Task prompt: All entries below are to be returned exactly, with pictures left out.

Supplied records:
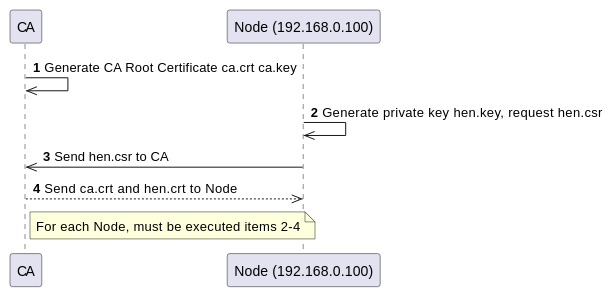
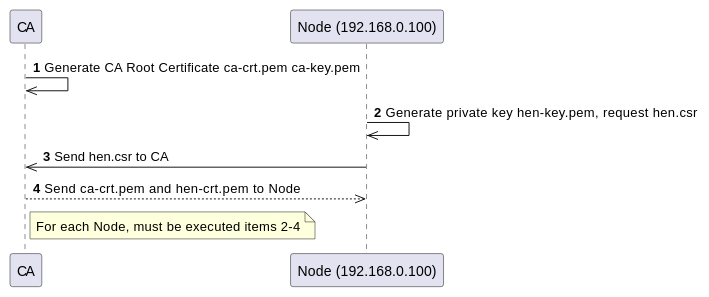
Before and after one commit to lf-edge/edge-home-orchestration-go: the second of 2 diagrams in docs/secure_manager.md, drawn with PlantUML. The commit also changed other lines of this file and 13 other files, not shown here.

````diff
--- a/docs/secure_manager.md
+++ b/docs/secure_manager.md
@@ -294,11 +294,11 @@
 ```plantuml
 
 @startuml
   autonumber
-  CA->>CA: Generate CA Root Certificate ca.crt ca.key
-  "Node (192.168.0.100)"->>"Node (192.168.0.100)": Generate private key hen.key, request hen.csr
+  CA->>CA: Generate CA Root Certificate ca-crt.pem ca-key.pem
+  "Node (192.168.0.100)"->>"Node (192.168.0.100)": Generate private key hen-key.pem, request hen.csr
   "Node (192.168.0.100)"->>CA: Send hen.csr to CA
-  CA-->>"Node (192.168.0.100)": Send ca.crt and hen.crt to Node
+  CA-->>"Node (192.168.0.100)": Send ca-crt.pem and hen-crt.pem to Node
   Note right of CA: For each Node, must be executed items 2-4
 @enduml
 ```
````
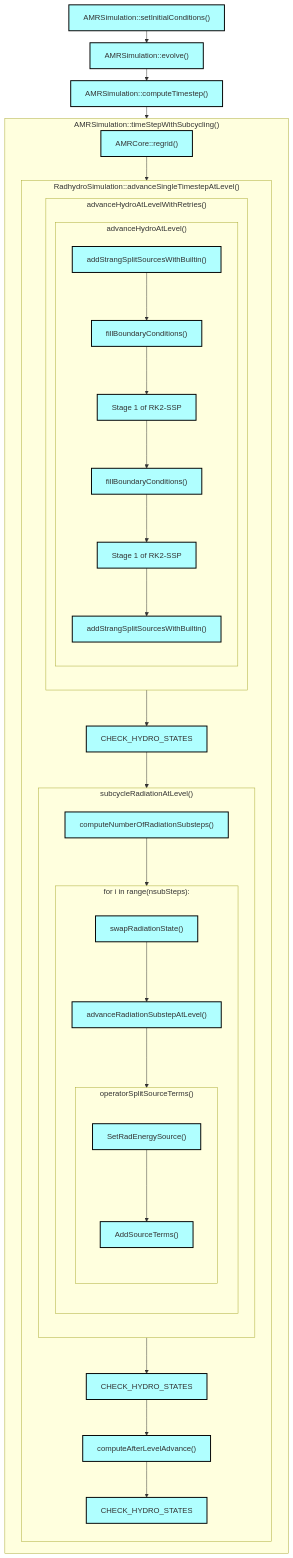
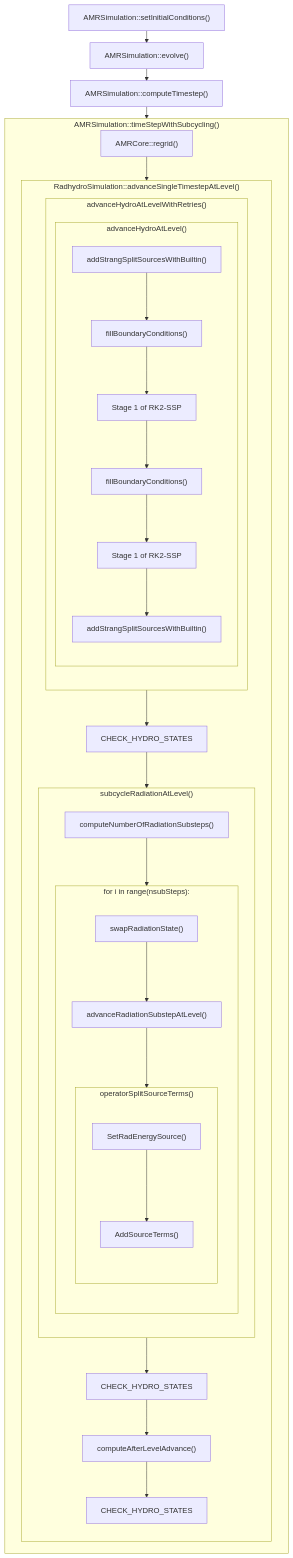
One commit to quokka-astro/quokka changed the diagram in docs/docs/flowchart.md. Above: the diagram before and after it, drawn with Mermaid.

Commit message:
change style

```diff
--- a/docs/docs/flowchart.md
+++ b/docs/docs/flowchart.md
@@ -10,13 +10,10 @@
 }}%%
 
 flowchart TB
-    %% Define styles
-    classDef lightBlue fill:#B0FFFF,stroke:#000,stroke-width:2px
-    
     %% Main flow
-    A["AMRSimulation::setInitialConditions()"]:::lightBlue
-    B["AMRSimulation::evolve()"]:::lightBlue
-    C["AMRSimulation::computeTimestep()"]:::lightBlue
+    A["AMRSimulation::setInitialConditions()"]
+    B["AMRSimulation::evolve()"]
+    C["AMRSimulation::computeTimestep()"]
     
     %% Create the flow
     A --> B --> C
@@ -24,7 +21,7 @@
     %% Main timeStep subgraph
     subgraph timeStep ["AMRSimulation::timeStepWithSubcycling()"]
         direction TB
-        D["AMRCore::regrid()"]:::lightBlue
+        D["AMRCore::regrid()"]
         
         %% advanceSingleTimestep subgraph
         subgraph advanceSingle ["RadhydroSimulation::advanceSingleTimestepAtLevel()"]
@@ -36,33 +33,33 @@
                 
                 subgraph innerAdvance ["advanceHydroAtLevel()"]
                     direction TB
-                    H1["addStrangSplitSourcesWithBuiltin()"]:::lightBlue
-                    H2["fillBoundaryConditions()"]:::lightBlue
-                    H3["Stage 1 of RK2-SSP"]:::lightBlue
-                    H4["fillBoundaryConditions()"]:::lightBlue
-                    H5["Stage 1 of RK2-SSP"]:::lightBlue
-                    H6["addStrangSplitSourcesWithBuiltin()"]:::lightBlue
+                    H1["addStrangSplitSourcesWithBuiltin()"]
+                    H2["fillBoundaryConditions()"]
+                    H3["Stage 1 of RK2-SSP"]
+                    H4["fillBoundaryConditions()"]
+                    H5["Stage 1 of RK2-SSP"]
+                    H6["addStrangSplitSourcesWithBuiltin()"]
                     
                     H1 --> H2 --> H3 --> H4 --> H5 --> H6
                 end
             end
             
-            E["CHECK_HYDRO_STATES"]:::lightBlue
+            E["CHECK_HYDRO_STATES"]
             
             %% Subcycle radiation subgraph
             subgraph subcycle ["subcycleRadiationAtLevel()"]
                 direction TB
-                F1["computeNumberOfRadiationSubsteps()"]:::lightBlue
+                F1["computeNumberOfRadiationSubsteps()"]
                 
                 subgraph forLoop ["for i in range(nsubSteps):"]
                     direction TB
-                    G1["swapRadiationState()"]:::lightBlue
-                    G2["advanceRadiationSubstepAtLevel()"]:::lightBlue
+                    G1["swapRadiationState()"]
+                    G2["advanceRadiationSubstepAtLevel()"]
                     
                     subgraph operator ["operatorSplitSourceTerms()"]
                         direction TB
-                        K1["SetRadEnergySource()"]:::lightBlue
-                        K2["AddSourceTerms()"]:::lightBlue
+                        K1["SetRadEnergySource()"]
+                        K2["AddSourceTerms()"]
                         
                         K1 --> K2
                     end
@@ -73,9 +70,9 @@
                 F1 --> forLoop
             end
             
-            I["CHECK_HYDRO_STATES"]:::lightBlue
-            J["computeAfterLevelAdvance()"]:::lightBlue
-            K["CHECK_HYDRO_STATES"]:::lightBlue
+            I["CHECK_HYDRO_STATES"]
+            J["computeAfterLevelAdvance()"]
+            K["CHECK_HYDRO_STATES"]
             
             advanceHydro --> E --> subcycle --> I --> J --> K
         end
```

Result:
Before and after one commit to lf-edge/edge-home-orchestration-go: the second of 2 diagrams in docs/secure_manager.md, drawn with PlantUML. The commit also changed other lines of this file and 13 other files, not shown here.

````diff
--- a/docs/secure_manager.md
+++ b/docs/secure_manager.md
@@ -294,11 +294,11 @@
 ```plantuml
 
 @startuml
   autonumber
-  CA->>CA: Generate CA Root Certificate ca.crt ca.key
-  "Node (192.168.0.100)"->>"Node (192.168.0.100)": Generate private key hen.key, request hen.csr
+  CA->>CA: Generate CA Root Certificate ca-crt.pem ca-key.pem
+  "Node (192.168.0.100)"->>"Node (192.168.0.100)": Generate private key hen-key.pem, request hen.csr
   "Node (192.168.0.100)"->>CA: Send hen.csr to CA
-  CA-->>"Node (192.168.0.100)": Send ca.crt and hen.crt to Node
+  CA-->>"Node (192.168.0.100)": Send ca-crt.pem and hen-crt.pem to Node
   Note right of CA: For each Node, must be executed items 2-4
 @enduml
 ```
````
One commit to quokka-astro/quokka changed the diagram in docs/docs/flowchart.md. Above: the diagram before and after it, drawn with Mermaid.

Commit message:
change style

```diff
--- a/docs/docs/flowchart.md
+++ b/docs/docs/flowchart.md
@@ -10,13 +10,10 @@
 }}%%
 
 flowchart TB
-    %% Define styles
-    classDef lightBlue fill:#B0FFFF,stroke:#000,stroke-width:2px
-    
     %% Main flow
-    A["AMRSimulation::setInitialConditions()"]:::lightBlue
-    B["AMRSimulation::evolve()"]:::lightBlue
-    C["AMRSimulation::computeTimestep()"]:::lightBlue
+    A["AMRSimulation::setInitialConditions()"]
+    B["AMRSimulation::evolve()"]
+    C["AMRSimulation::computeTimestep()"]
     
     %% Create the flow
     A --> B --> C
@@ -24,7 +21,7 @@
     %% Main timeStep subgraph
     subgraph timeStep ["AMRSimulation::timeStepWithSubcycling()"]
         direction TB
-        D["AMRCore::regrid()"]:::lightBlue
+        D["AMRCore::regrid()"]
         
         %% advanceSingleTimestep subgraph
         subgraph advanceSingle ["RadhydroSimulation::advanceSingleTimestepAtLevel()"]
@@ -36,33 +33,33 @@
                 
                 subgraph innerAdvance ["advanceHydroAtLevel()"]
                     direction TB
-                    H1["addStrangSplitSourcesWithBuiltin()"]:::lightBlue
-                    H2["fillBoundaryConditions()"]:::lightBlue
-                    H3["Stage 1 of RK2-SSP"]:::lightBlue
-                    H4["fillBoundaryConditions()"]:::lightBlue
-                    H5["Stage 1 of RK2-SSP"]:::lightBlue
-                    H6["addStrangSplitSourcesWithBuiltin()"]:::lightBlue
+                    H1["addStrangSplitSourcesWithBuiltin()"]
+                    H2["fillBoundaryConditions()"]
+                    H3["Stage 1 of RK2-SSP"]
+                    H4["fillBoundaryConditions()"]
+                    H5["Stage 1 of RK2-SSP"]
+                    H6["addStrangSplitSourcesWithBuiltin()"]
                     
                     H1 --> H2 --> H3 --> H4 --> H5 --> H6
                 end
             end
             
-            E["CHECK_HYDRO_STATES"]:::lightBlue
+            E["CHECK_HYDRO_STATES"]
             
             %% Subcycle radiation subgraph
             subgraph subcycle ["subcycleRadiationAtLevel()"]
                 direction TB
-                F1["computeNumberOfRadiationSubsteps()"]:::lightBlue
+                F1["computeNumberOfRadiationSubsteps()"]
                 
                 subgraph forLoop ["for i in range(nsubSteps):"]
                     direction TB
-                    G1["swapRadiationState()"]:::lightBlue
-                    G2["advanceRadiationSubstepAtLevel()"]:::lightBlue
+                    G1["swapRadiationState()"]
+                    G2["advanceRadiationSubstepAtLevel()"]
                     
                     subgraph operator ["operatorSplitSourceTerms()"]
                         direction TB
-                        K1["SetRadEnergySource()"]:::lightBlue
-                        K2["AddSourceTerms()"]:::lightBlue
+                        K1["SetRadEnergySource()"]
+                        K2["AddSourceTerms()"]
                         
                         K1 --> K2
                     end
@@ -73,9 +70,9 @@
                 F1 --> forLoop
             end
             
-            I["CHECK_HYDRO_STATES"]:::lightBlue
-            J["computeAfterLevelAdvance()"]:::lightBlue
-            K["CHECK_HYDRO_STATES"]:::lightBlue
+            I["CHECK_HYDRO_STATES"]
+            J["computeAfterLevelAdvance()"]
+            K["CHECK_HYDRO_STATES"]
             
             advanceHydro --> E --> subcycle --> I --> J --> K
         end
```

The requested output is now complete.